YOUR ASSIGNMENT:
Reproduce the listing below in full and without alteration, apart from its pictures.
►
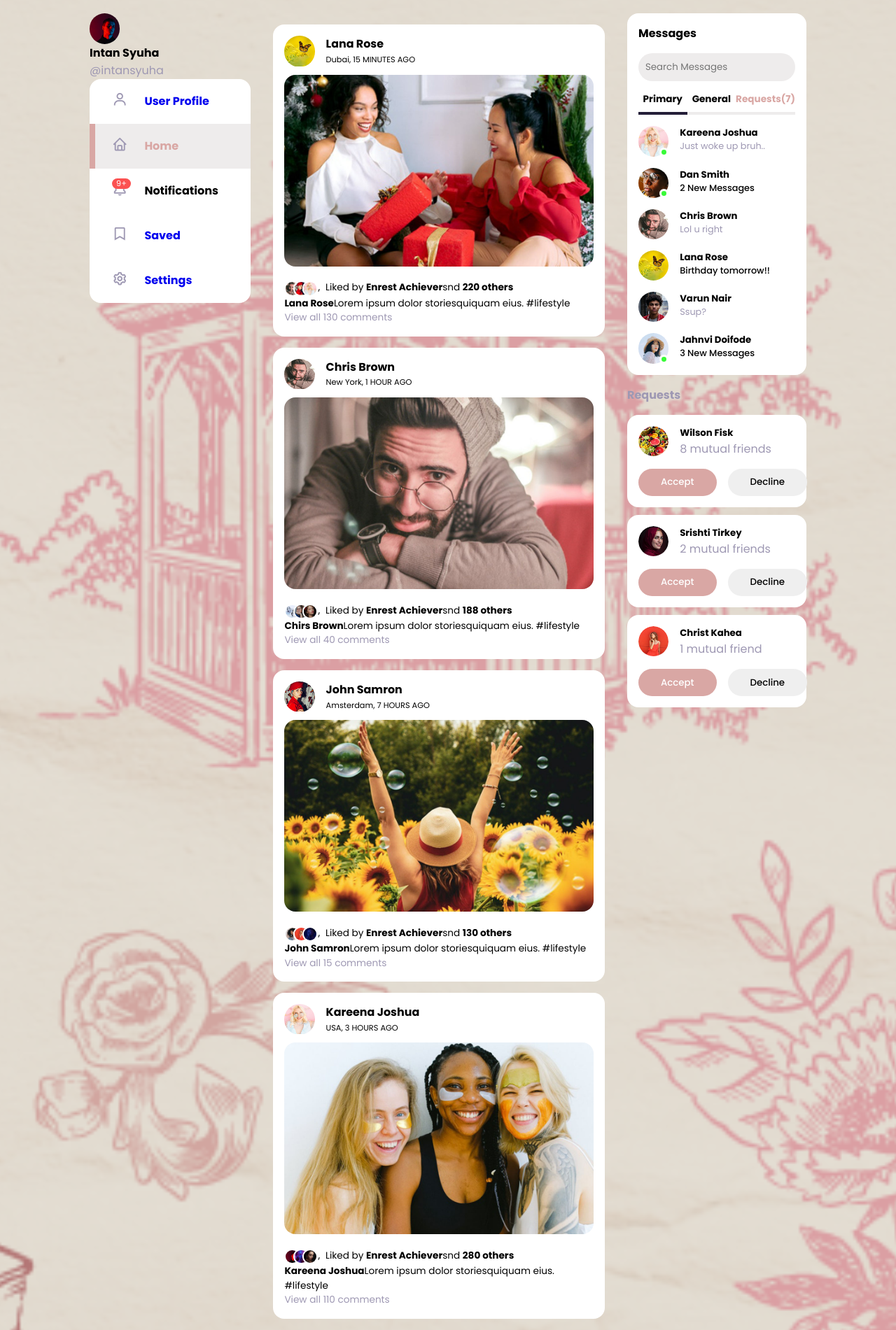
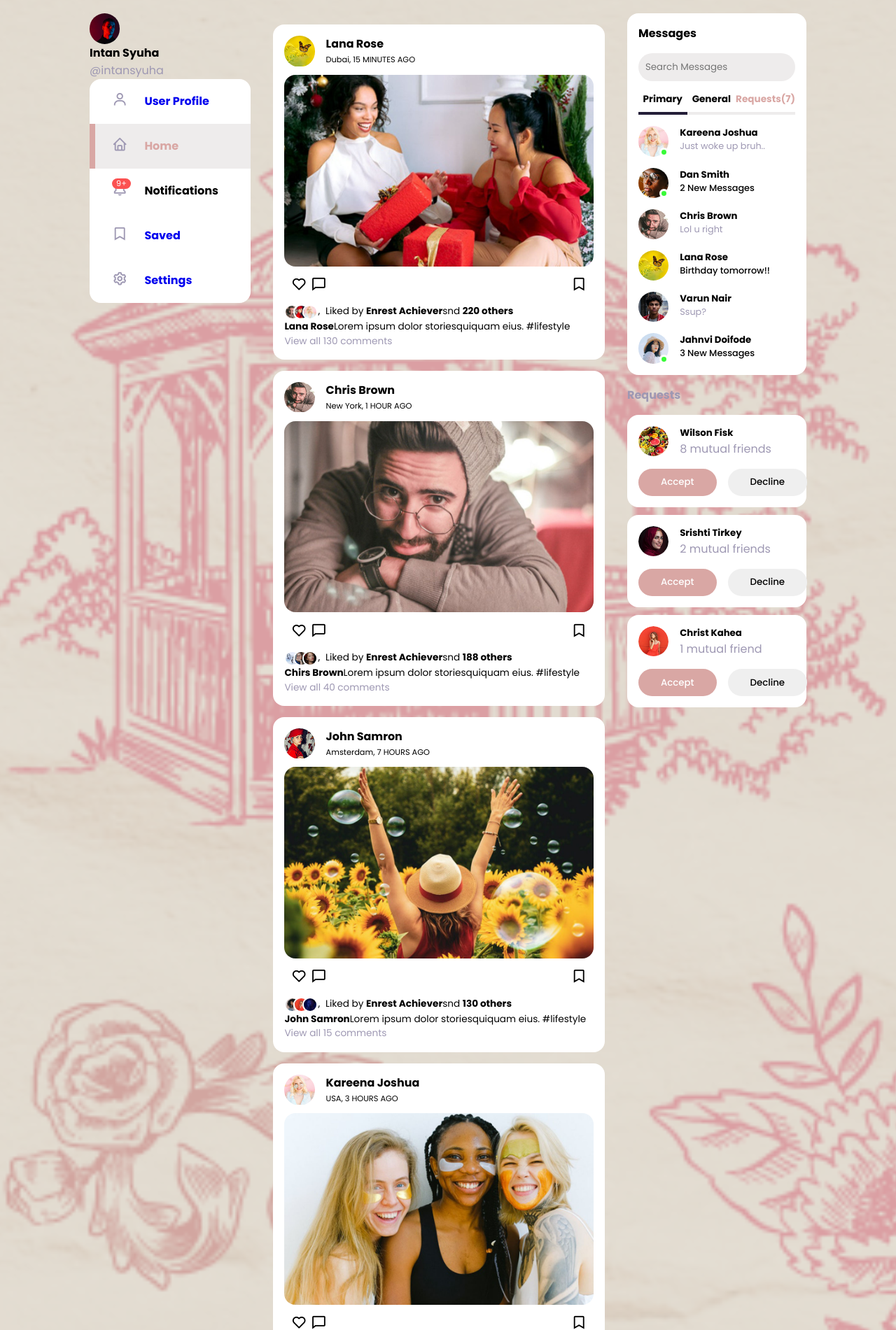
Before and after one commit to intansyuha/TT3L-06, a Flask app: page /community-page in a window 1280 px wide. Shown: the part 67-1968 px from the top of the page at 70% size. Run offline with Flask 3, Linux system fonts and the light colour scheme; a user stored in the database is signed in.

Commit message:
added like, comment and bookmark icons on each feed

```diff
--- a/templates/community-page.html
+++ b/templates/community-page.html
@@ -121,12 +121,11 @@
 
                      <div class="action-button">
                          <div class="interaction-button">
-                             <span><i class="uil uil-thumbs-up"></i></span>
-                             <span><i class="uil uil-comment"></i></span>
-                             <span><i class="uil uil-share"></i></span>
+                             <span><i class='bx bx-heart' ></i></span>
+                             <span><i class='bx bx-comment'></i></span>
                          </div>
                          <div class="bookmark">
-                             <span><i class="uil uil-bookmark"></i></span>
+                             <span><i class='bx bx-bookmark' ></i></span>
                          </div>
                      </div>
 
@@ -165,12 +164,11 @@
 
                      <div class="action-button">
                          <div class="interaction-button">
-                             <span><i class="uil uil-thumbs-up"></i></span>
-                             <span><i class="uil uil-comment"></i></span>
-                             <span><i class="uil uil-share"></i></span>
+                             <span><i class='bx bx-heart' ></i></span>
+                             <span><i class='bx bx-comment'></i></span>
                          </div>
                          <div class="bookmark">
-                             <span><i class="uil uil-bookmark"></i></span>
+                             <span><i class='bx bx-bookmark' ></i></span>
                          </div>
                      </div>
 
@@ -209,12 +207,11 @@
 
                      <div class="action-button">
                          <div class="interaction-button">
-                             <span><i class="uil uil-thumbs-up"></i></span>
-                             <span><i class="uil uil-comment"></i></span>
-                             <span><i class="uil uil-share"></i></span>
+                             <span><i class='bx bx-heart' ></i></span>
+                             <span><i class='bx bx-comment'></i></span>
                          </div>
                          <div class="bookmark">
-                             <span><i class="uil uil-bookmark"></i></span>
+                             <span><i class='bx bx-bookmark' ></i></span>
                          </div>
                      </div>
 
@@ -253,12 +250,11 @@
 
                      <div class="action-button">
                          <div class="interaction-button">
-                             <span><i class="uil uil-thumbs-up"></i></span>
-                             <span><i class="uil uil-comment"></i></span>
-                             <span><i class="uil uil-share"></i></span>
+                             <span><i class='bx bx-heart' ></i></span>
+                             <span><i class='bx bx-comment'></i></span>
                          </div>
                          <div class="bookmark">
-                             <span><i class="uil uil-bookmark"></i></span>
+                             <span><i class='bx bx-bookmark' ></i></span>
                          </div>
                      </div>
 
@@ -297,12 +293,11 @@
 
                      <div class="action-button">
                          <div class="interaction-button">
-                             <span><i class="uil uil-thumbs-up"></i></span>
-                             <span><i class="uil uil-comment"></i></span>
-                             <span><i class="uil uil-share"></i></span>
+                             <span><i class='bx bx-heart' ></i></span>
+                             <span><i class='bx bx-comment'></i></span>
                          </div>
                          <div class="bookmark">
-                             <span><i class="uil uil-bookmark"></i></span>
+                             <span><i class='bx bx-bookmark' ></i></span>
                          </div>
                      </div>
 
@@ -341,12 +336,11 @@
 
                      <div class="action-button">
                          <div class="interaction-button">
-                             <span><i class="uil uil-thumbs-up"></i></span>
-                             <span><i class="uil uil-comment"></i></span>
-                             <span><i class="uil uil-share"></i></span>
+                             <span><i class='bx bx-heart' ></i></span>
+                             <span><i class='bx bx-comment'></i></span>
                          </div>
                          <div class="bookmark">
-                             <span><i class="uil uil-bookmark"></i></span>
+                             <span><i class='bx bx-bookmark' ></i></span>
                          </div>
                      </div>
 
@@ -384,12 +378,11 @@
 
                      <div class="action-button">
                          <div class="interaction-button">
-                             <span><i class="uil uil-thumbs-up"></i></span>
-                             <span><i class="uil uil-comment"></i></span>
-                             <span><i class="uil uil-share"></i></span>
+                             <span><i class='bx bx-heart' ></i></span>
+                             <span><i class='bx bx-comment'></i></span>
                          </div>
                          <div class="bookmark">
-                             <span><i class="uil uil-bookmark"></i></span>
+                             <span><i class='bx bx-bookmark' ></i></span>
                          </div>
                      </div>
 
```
◄
WRITTEN REPLY:
Before and after one commit to intansyuha/TT3L-06, a Flask app: page /community-page in a window 1280 px wide. Shown: the part 67-1968 px from the top of the page at 70% size. Run offline with Flask 3, Linux system fonts and the light colour scheme; a user stored in the database is signed in.

Commit message:
added like, comment and bookmark icons on each feed

```diff
--- a/templates/community-page.html
+++ b/templates/community-page.html
@@ -121,12 +121,11 @@
 
                      <div class="action-button">
                          <div class="interaction-button">
-                             <span><i class="uil uil-thumbs-up"></i></span>
-                             <span><i class="uil uil-comment"></i></span>
-                             <span><i class="uil uil-share"></i></span>
+                             <span><i class='bx bx-heart' ></i></span>
+                             <span><i class='bx bx-comment'></i></span>
                          </div>
                          <div class="bookmark">
-                             <span><i class="uil uil-bookmark"></i></span>
+                             <span><i class='bx bx-bookmark' ></i></span>
                          </div>
                      </div>
 
@@ -165,12 +164,11 @@
 
                      <div class="action-button">
                          <div class="interaction-button">
-                             <span><i class="uil uil-thumbs-up"></i></span>
-                             <span><i class="uil uil-comment"></i></span>
-                             <span><i class="uil uil-share"></i></span>
+                             <span><i class='bx bx-heart' ></i></span>
+                             <span><i class='bx bx-comment'></i></span>
                          </div>
                          <div class="bookmark">
-                             <span><i class="uil uil-bookmark"></i></span>
+                             <span><i class='bx bx-bookmark' ></i></span>
                          </div>
                      </div>
 
@@ -209,12 +207,11 @@
 
                      <div class="action-button">
                          <div class="interaction-button">
-                             <span><i class="uil uil-thumbs-up"></i></span>
-                             <span><i class="uil uil-comment"></i></span>
-                             <span><i class="uil uil-share"></i></span>
+                             <span><i class='bx bx-heart' ></i></span>
+                             <span><i class='bx bx-comment'></i></span>
                          </div>
                          <div class="bookmark">
-                             <span><i class="uil uil-bookmark"></i></span>
+                             <span><i class='bx bx-bookmark' ></i></span>
                          </div>
                      </div>
 
@@ -253,12 +250,11 @@
 
                      <div class="action-button">
                          <div class="interaction-button">
-                             <span><i class="uil uil-thumbs-up"></i></span>
-                             <span><i class="uil uil-comment"></i></span>
-                             <span><i class="uil uil-share"></i></span>
+                             <span><i class='bx bx-heart' ></i></span>
+                             <span><i class='bx bx-comment'></i></span>
                          </div>
                          <div class="bookmark">
-                             <span><i class="uil uil-bookmark"></i></span>
+                             <span><i class='bx bx-bookmark' ></i></span>
                          </div>
                      </div>
 
@@ -297,12 +293,11 @@
 
                      <div class="action-button">
                          <div class="interaction-button">
-                             <span><i class="uil uil-thumbs-up"></i></span>
-                             <span><i class="uil uil-comment"></i></span>
-                             <span><i class="uil uil-share"></i></span>
+                             <span><i class='bx bx-heart' ></i></span>
+                             <span><i class='bx bx-comment'></i></span>
                          </div>
                          <div class="bookmark">
-                             <span><i class="uil uil-bookmark"></i></span>
+                             <span><i class='bx bx-bookmark' ></i></span>
                          </div>
                      </div>
 
@@ -341,12 +336,11 @@
 
                      <div class="action-button">
                          <div class="interaction-button">
-                             <span><i class="uil uil-thumbs-up"></i></span>
-                             <span><i class="uil uil-comment"></i></span>
-                             <span><i class="uil uil-share"></i></span>
+                             <span><i class='bx bx-heart' ></i></span>
+                             <span><i class='bx bx-comment'></i></span>
                          </div>
                          <div class="bookmark">
-                             <span><i class="uil uil-bookmark"></i></span>
+                             <span><i class='bx bx-bookmark' ></i></span>
                          </div>
                      </div>
 
@@ -384,12 +378,11 @@
 
                      <div class="action-button">
                          <div class="interaction-button">
-                             <span><i class="uil uil-thumbs-up"></i></span>
-                             <span><i class="uil uil-comment"></i></span>
-                             <span><i class="uil uil-share"></i></span>
+                             <span><i class='bx bx-heart' ></i></span>
+                             <span><i class='bx bx-comment'></i></span>
                          </div>
                          <div class="bookmark">
-                             <span><i class="uil uil-bookmark"></i></span>
+                             <span><i class='bx bx-bookmark' ></i></span>
                          </div>
                      </div>
 
```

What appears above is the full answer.